Excessive hair loss is probably among the top concerns for both men and women. After all, your hair is one of the first things people notice about you. Hair becomes naturally thinner with age, but there are many other underlying causes. Hair loss can take many forms, including the gradual thinning, patchy bald spots, sudden loosening of hair and more. It is important to discuss your family history, habits, health issues and medications, and the ways in which you are losing hair with your doctor in order to establish a cause, and to find appropriate treatment. Let’s examine some of the reasons why hair loss occurs.
Although men and women lose hair in different ways, and at different times, heredity plays a role in both genders, especially when it comes to the pattern and extent of the hair loss. Men begin to lose hair earlier in life, and usually, the hair line recedes partially or completely. For women, the hair becomes thinner in the front, sides or top of the head.
Scarring alopecia, characterized by inflamed hair follicles, and alopecia areata, an autoimmune disorder, both lead to hair loss. Scarring alopecia has been linked to conditions such as lupus, and alopecia areata appears in otherwise healthy people, although it may be linked to thyroid disease and other autoimmune disorders. Another reason for hair loss can be traction alopecia, in which hair is repeated pulled back so tightly that the roots weaken and the hair falls out.
When hair falls out suddenly – after a traumatic event, such as a loss of a loved one, or a major health issue – it is usually because of telogen effluvium. It can happen a few times to the same person, as some people are more susceptible to telogen effluvium than others. The good news is, hair generally grows back, especially if treated.
While genetics in the case of hair loss may be stronger than environmental factors, the latter shouldn’t be overlooked. People with an iron or a vitamin B12 deficiency may experience hair loss. Protein deficiency can also cause these symptoms. Likewise, an overuse of anabolic steroid – even in a person with a healthy diet – can be an underlying cause for baldness.
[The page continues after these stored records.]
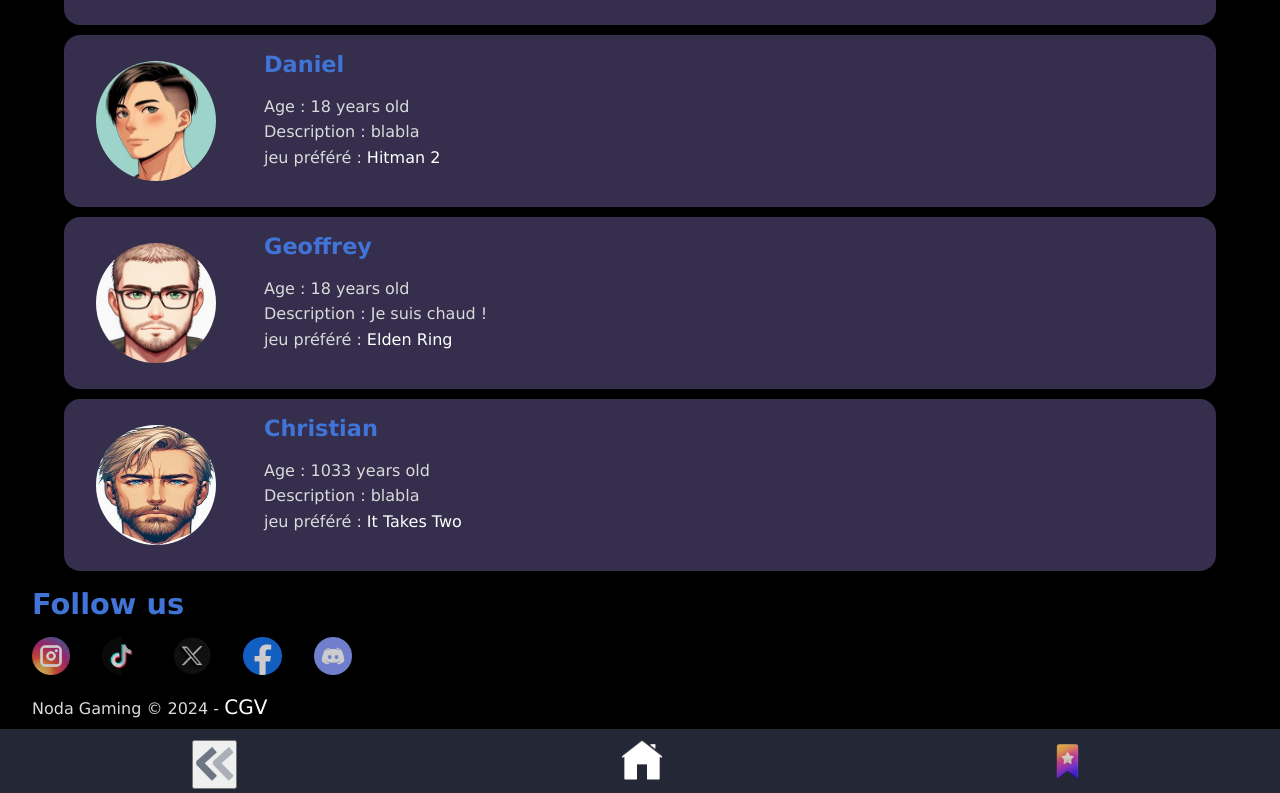
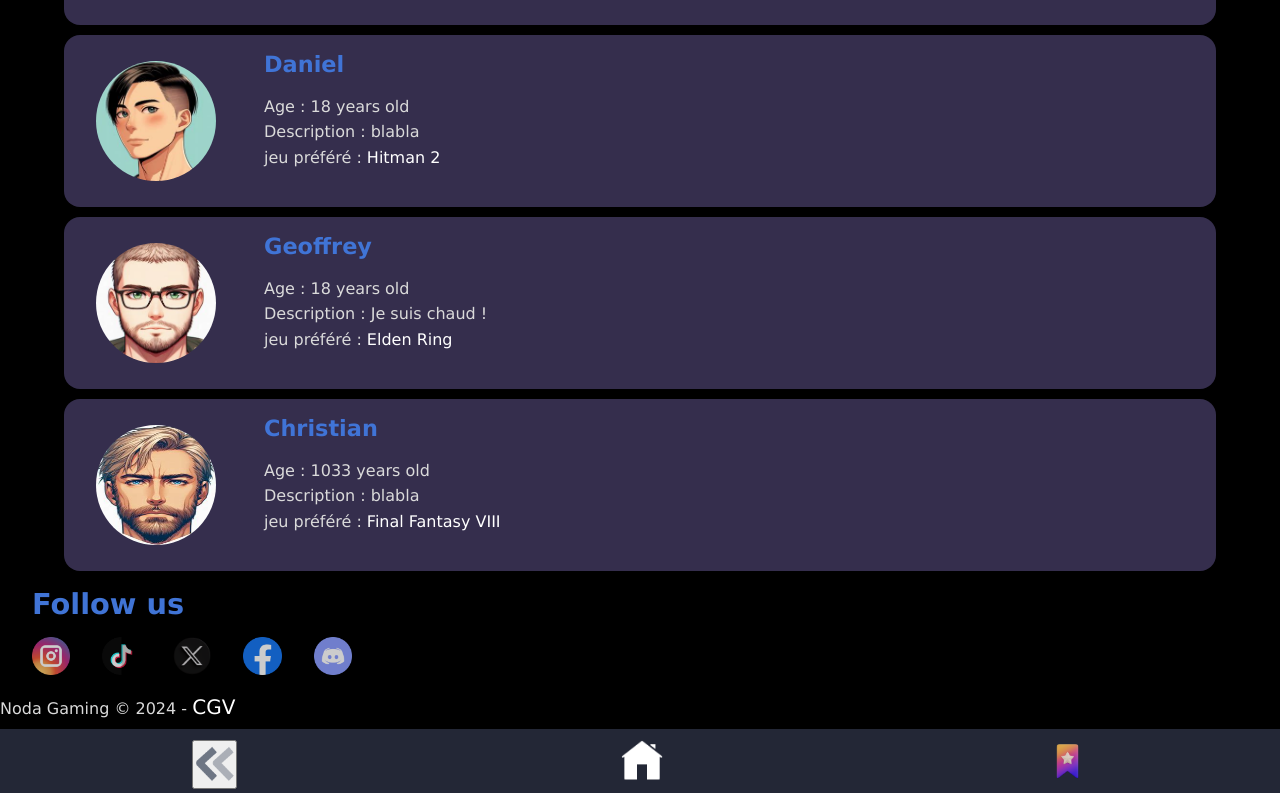
Before and after one commit to WildCodeSchool-2024-02/JS-RemoteFR-CodeOfWar-P2-Nodas, a React (Vite) app in the folder client/: page /about in a window 1280 px wide. Shown: the part 1019-1812 px from the top of the page. Built offline with nearby package versions, Linux system fonts and the light colour scheme.

Commit message:
just add a className to a P in about.jsx and about.css

```diff
--- a/client/src/data/teamData.js
+++ b/client/src/data/teamData.js
@@ -41,8 +41,8 @@ const team = [
     age: 1033,
     description: "blabla",
     avatar: "../src/assets/images/christian.jpg",
-    favoriteGame: "It Takes Two",
-    pageUrl: "http://localhost:3000/gamepage/455597",
+    favoriteGame: "Final Fantasy VIII",
+    pageUrl: "http://localhost:3000/gamepage/5115",
   },
 ];
 
--- a/client/src/pages/About.jsx
+++ b/client/src/pages/About.jsx
@@ -21,7 +21,7 @@ export default function About() {
         <img src={gamer} alt="img" className="gif" />
       </div>
       <h2 id="about2">Our story</h2>
-      <p>
+      <p className="textAbout">
         A team of gamers enthusiasts has created a games site. Together, they
         combined their skills to design and implement an exceptional user
         experience. Together, they are redefining video game discovery!
--- a/client/src/styles/about.css
+++ b/client/src/styles/about.css
@@ -35,7 +35,7 @@ body {
   justify-content: center;
 }
 
-p {
+.textAbout {
   margin: 0 2rem;
 }
 
```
Conditions such as diabetes, lupus and high blood pressure are known to contribute to baldness. In addition, psychological issues such as depression and eating disorders can also lead to hair loss. Trichotillomania, a disorder in which people compulsively pull their hair out, is another potential cause.
For some, hair loss is a side effect of the medication they are taking. It is known, for example, that some of the arthritis medications and blood thinners have this side effect. In addition, chemotherapy and radiation therapy can cause hair loss, but the hair usually grows back after the treatment is over.
Women undergo massive hormonal changes at different points of their lives – during pregnancy, after childbirth, at the onset of menopause, after discontinuing birth control, etc. During pregnancy, for example, many develop thicker hair, which they then shed after delivery. Polycystic ovary syndrome is another potential cause for female hair loss.
Whatever the cause, there are solutions for every type of underlying issue, whether for temporary or permanent hair loss. Make an appointment to talk to Dr. Max today.